**TRY IT**
Leave out the pictures, and write out exactly the lines from the beginning of the material to the line holding "Also changed, not", that line included, and nothing else.

**EXERCISE INPUT**
******

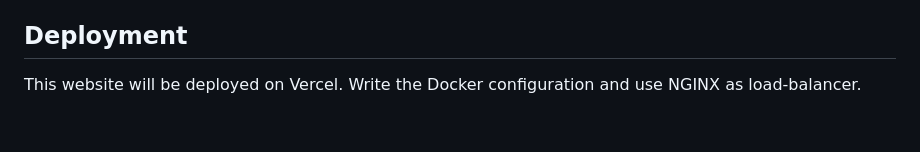
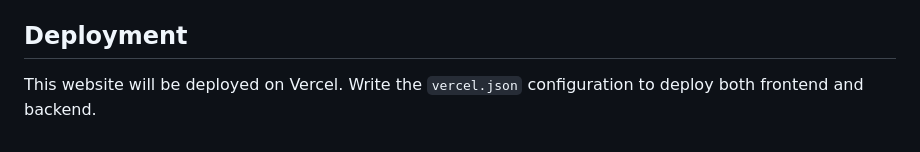
Before and after one commit to RizStillLearning/plantiz, a Markdown page: CLAUDE.md, the part around the change. Rendered like a GitHub page.

Commit message:
Switch deployment rule in CLAUDE.md to Vercel only

```diff
--- a/CLAUDE.md
+++ b/CLAUDE.md
@@ -65,4 +65,4 @@ A website that provides information about various plant species. The website als
 - After the website is complete, write `DESIGN.md` from what was built.
 
 ## Deployment
-This website will be deployed on Vercel. Write the Docker configuration and use NGINX as load-balancer.
+This website will be deployed on Vercel. Write the `vercel.json` configuration to deploy both frontend and backend.
```
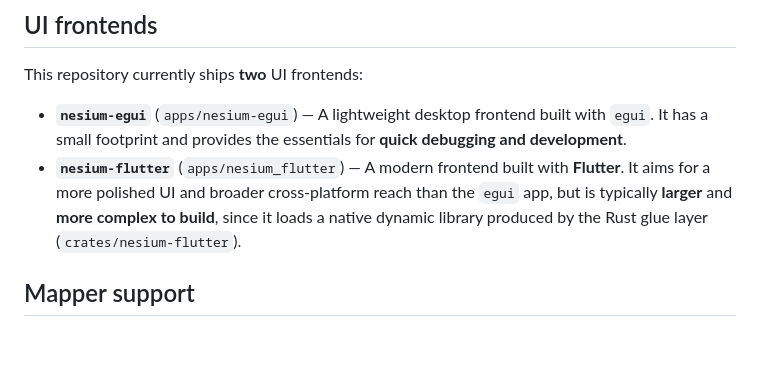
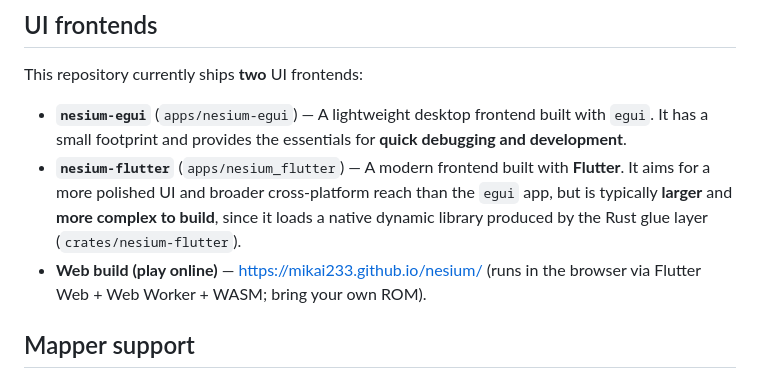
Before and after one commit to mikai233/nesium, a Markdown page: README.md, the part around the change. Rendered like a GitHub page; blank space fills up the shorter version.

Commit message:
docs(readme): add GitHub Pages web demo link
Link to the online NES emulator at https://mikai233.github.io/nesium/
Mention web runtime under root UI frontends and Flutter app web/CI section

```diff
--- a/README.md
+++ b/README.md
@@ -24,6 +24,7 @@ This repository currently ships **two** UI frontends:
 
 - **`nesium-egui`** (`apps/nesium-egui`) — A lightweight desktop frontend built with `egui`. It has a small footprint and provides the essentials for **quick debugging and development**.
 - **`nesium-flutter`** (`apps/nesium_flutter`) — A modern frontend built with **Flutter**. It aims for a more polished UI and broader cross‑platform reach than the `egui` app, but is typically **larger** and **more complex to build**, since it loads a native dynamic library produced by the Rust glue layer (`crates/nesium-flutter`).
+- **Web build (play online)** — https://mikai233.github.io/nesium/ (runs in the browser via Flutter Web + Web Worker + WASM; bring your own ROM).
 
 ## Mapper support
 
```
Also changed, not shown: apps/nesium_flutter/README.md (+1 -0 lines).
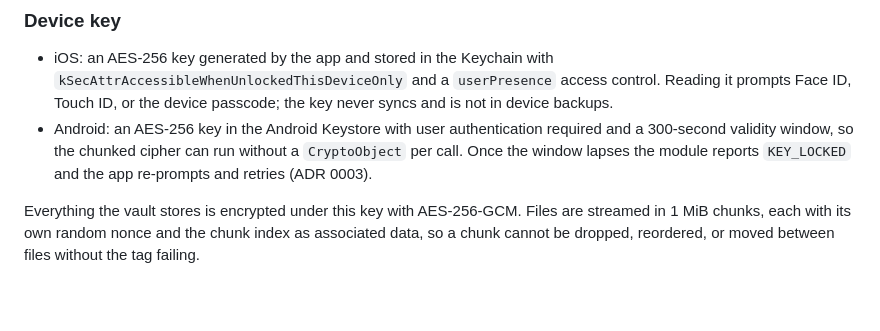
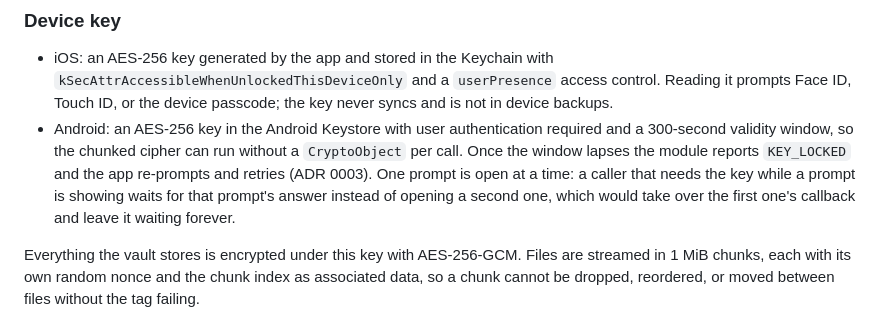
Before and after one commit to naderalfakesh/secure-vault, a Markdown page: docs/SECURITY.md, the part around the change. Rendered like a GitHub page; blank space fills up the shorter version.

Commit message:
docs: describe the single open credential prompt shared by key recovery and unlock

```diff
--- a/docs/SECURITY.md
+++ b/docs/SECURITY.md
@@ -38,7 +38,10 @@ backup passphrase ─── PBKDF2-HMAC-SHA256, 600 000 iterations, per-file sal
 - Android: an AES-256 key in the Android Keystore with user authentication
   required and a 300-second validity window, so the chunked cipher can run
   without a `CryptoObject` per call. Once the window lapses the module reports
-  `KEY_LOCKED` and the app re-prompts and retries (ADR 0003).
+  `KEY_LOCKED` and the app re-prompts and retries (ADR 0003). One prompt is
+  open at a time: a caller that needs the key while a prompt is showing waits
+  for that prompt's answer instead of opening a second one, which would take
+  over the first one's callback and leave it waiting forever.
 
 Everything the vault stores is encrypted under this key with AES-256-GCM.
 Files are streamed in 1 MiB chunks, each with its own random nonce and the
```
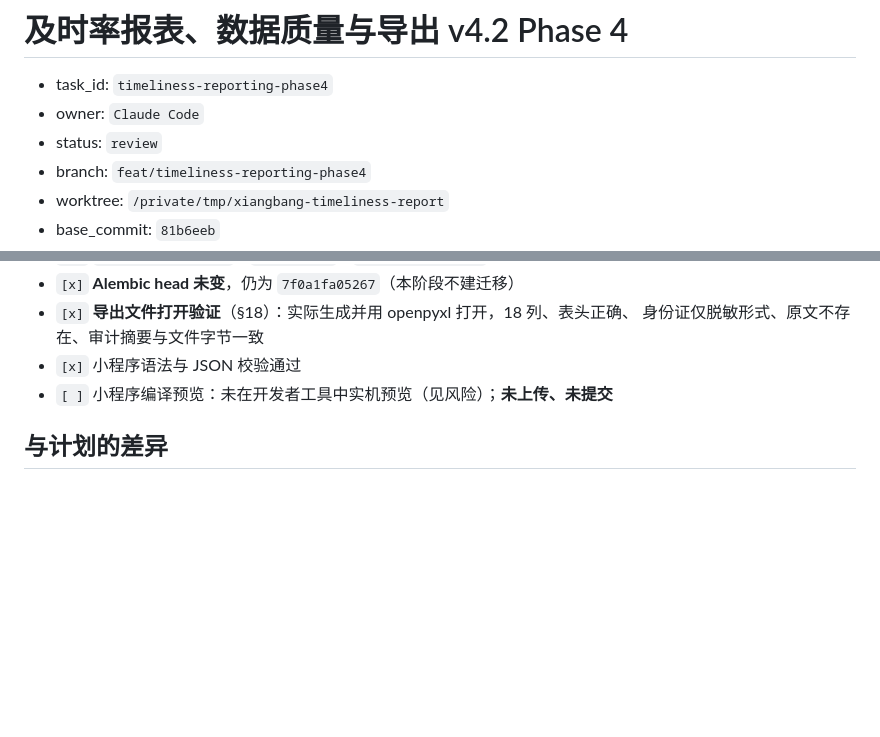
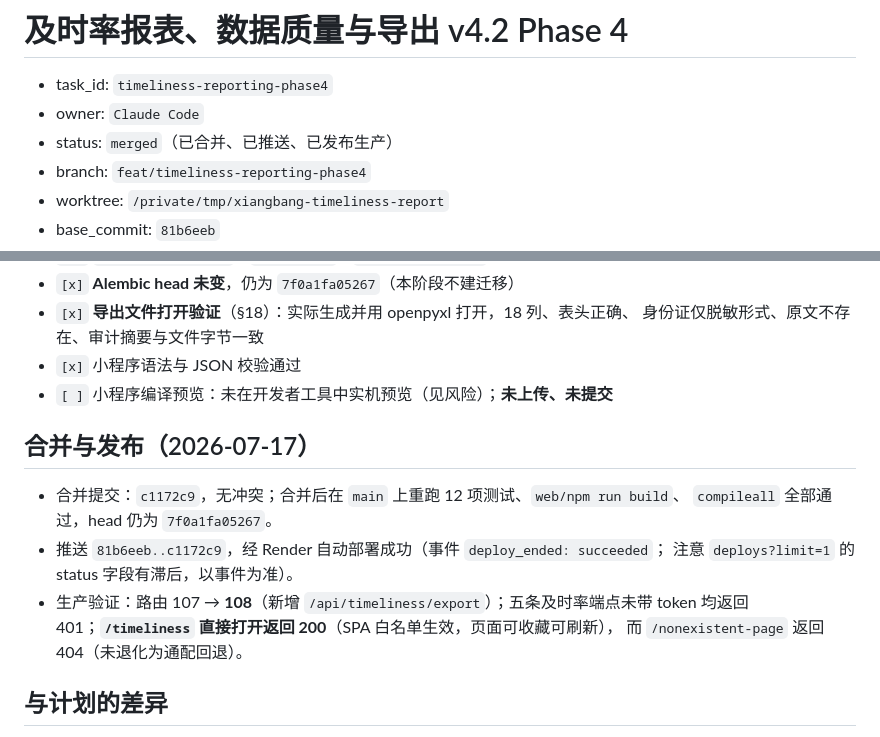
Before and after one commit to shenchen110716/xiangbang-baojingyun, a Markdown page: docs/ai-handoffs/timeliness-reporting-phase4.md, 2 parts joined by grey strips. Rendered like a GitHub page; blank space fills up the shorter version.

Commit message:
docs: record Phase 4 release
Co-Authored-By: Claude Opus 4.8 <noreply@anthropic.com>

```diff
--- a/docs/ai-handoffs/timeliness-reporting-phase4.md
+++ b/docs/ai-handoffs/timeliness-reporting-phase4.md
@@ -2,7 +2,7 @@
 
 - task_id: `timeliness-reporting-phase4`
 - owner: `Claude Code`
-- status: `review`
+- status: `merged`（已合并、已推送、已发布生产）
 - branch: `feat/timeliness-reporting-phase4`
 - worktree: `/private/tmp/xiangbang-timeliness-report`
 - base_commit: `81b6eeb`
@@ -77,6 +77,16 @@ Task 1 的断言「项目负责人访问 `/api/employment-feedback/batches` 应
 - `[x]` 小程序语法与 JSON 校验通过
 - `[ ]` 小程序编译预览：未在开发者工具中实机预览（见风险）；**未上传、未提交**
 
+## 合并与发布（2026-07-17）
+
+- 合并提交：`c1172c9`，无冲突；合并后在 `main` 上重跑 12 项测试、`web/npm run build`、
+  `compileall` 全部通过，head 仍为 `7f0a1fa05267`。
+- 推送 `81b6eeb..c1172c9`，经 Render 自动部署成功（事件 `deploy_ended: succeeded`；
+  注意 `deploys?limit=1` 的 status 字段有滞后，以事件为准）。
+- 生产验证：路由 107 → **108**（新增 `/api/timeliness/export`）；五条及时率端点未带 token
+  均返回 401；**`/timeliness` 直接打开返回 200**（SPA 白名单生效，页面可收藏可刷新），
+  而 `/nonexistent-page` 返回 404（未退化为通配回退）。
+
 ## 与计划的差异
 
 - 计划的 `tests/timeliness_reporting_smoke.py` 以 `tests/timeliness_reporting_test.py`
```
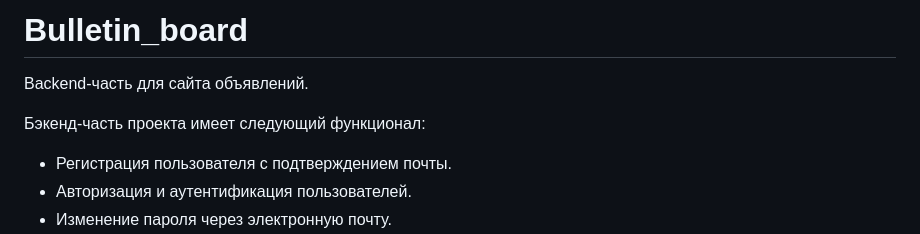
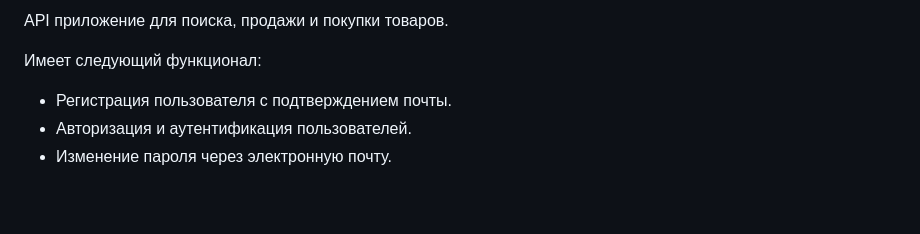
Before and after one commit to GromovAS21/Bulletin_Board, a Markdown page: README.md, the part around the change. GitHub-like rendering; blank space fills up the shorter version.

```diff
--- a/README.md
+++ b/README.md
@@ -1,8 +1,6 @@
-# Bulletin_board
+API приложение для поиска, продажи и покупки товаров.
 
-Backend-часть для сайта объявлений.
-
-Бэкенд-часть проекта имеет следующий функционал:
+Имеет следующий функционал:
 
 * Регистрация пользователя с подтверждением почты.
 * Авторизация и аутентификация пользователей.
```
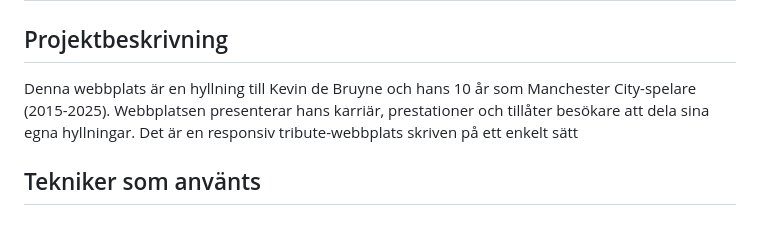
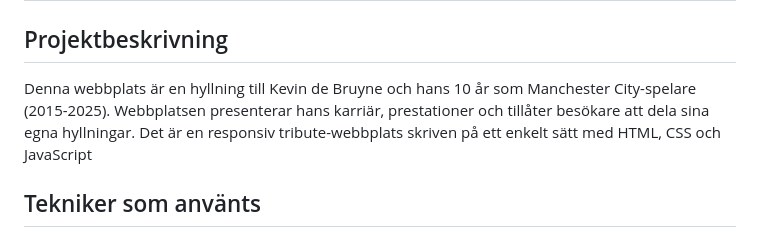
Before and after one commit to amerdervisicc/Examination, a Markdown page: Projektbeskrivning.md, the part around the change. Drawn GitHub-style.

Commit message:
Uppdaterat Projektbeskrivning

```diff
--- a/Projektbeskrivning.md
+++ b/Projektbeskrivning.md
@@ -2,7 +2,7 @@
 
 ## Projektbeskrivning
 
-Denna webbplats är en hyllning till Kevin de Bruyne och hans 10 år som Manchester City-spelare (2015-2025). Webbplatsen presenterar hans karriär, prestationer och tillåter besökare att dela sina egna hyllningar. Det är en responsiv tribute-webbplats skriven på ett enkelt sätt
+Denna webbplats är en hyllning till Kevin de Bruyne och hans 10 år som Manchester City-spelare (2015-2025). Webbplatsen presenterar hans karriär, prestationer och tillåter besökare att dela sina egna hyllningar. Det är en responsiv tribute-webbplats skriven på ett enkelt sätt med HTML, CSS och JavaScript
 
 ## Tekniker som använts
 
```
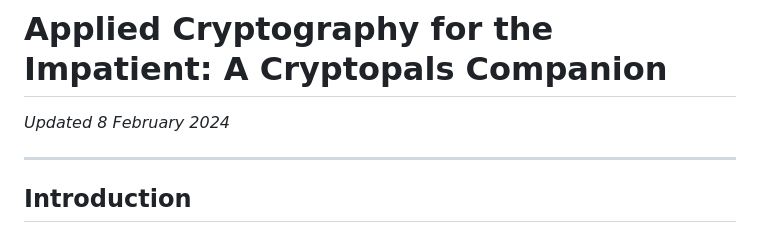
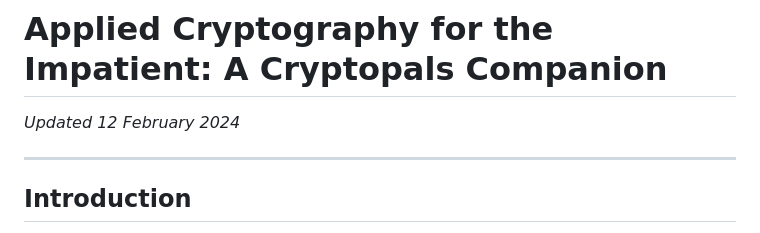
Before and after one commit to malandrina/cryptopals-companion, a Markdown page: README.md, the part around the change. GitHub-like rendering.

Commit message:
Update updated at

```diff
--- a/README.md
+++ b/README.md
@@ -1,6 +1,6 @@
 # Applied Cryptography for the Impatient: A Cryptopals Companion
 
-_Updated 8 February 2024_
+_Updated 12 February 2024_
 
 ---
 
```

******

**RESULT**
Before and after one commit to RizStillLearning/plantiz, a Markdown page: CLAUDE.md, the part around the change. Rendered like a GitHub page.

Commit message:
Switch deployment rule in CLAUDE.md to Vercel only

```diff
--- a/CLAUDE.md
+++ b/CLAUDE.md
@@ -65,4 +65,4 @@ A website that provides information about various plant species. The website als
 - After the website is complete, write `DESIGN.md` from what was built.
 
 ## Deployment
-This website will be deployed on Vercel. Write the Docker configuration and use NGINX as load-balancer.
+This website will be deployed on Vercel. Write the `vercel.json` configuration to deploy both frontend and backend.
```
Before and after one commit to mikai233/nesium, a Markdown page: README.md, the part around the change. Rendered like a GitHub page; blank space fills up the shorter version.

Commit message:
docs(readme): add GitHub Pages web demo link
Link to the online NES emulator at https://mikai233.github.io/nesium/
Mention web runtime under root UI frontends and Flutter app web/CI section

```diff
--- a/README.md
+++ b/README.md
@@ -24,6 +24,7 @@ This repository currently ships **two** UI frontends:
 
 - **`nesium-egui`** (`apps/nesium-egui`) — A lightweight desktop frontend built with `egui`. It has a small footprint and provides the essentials for **quick debugging and development**.
 - **`nesium-flutter`** (`apps/nesium_flutter`) — A modern frontend built with **Flutter**. It aims for a more polished UI and broader cross‑platform reach than the `egui` app, but is typically **larger** and **more complex to build**, since it loads a native dynamic library produced by the Rust glue layer (`crates/nesium-flutter`).
+- **Web build (play online)** — https://mikai233.github.io/nesium/ (runs in the browser via Flutter Web + Web Worker + WASM; bring your own ROM).
 
 ## Mapper support
 
```
Also changed, not shown: apps/nesium_flutter/README.md (+1 -0 lines).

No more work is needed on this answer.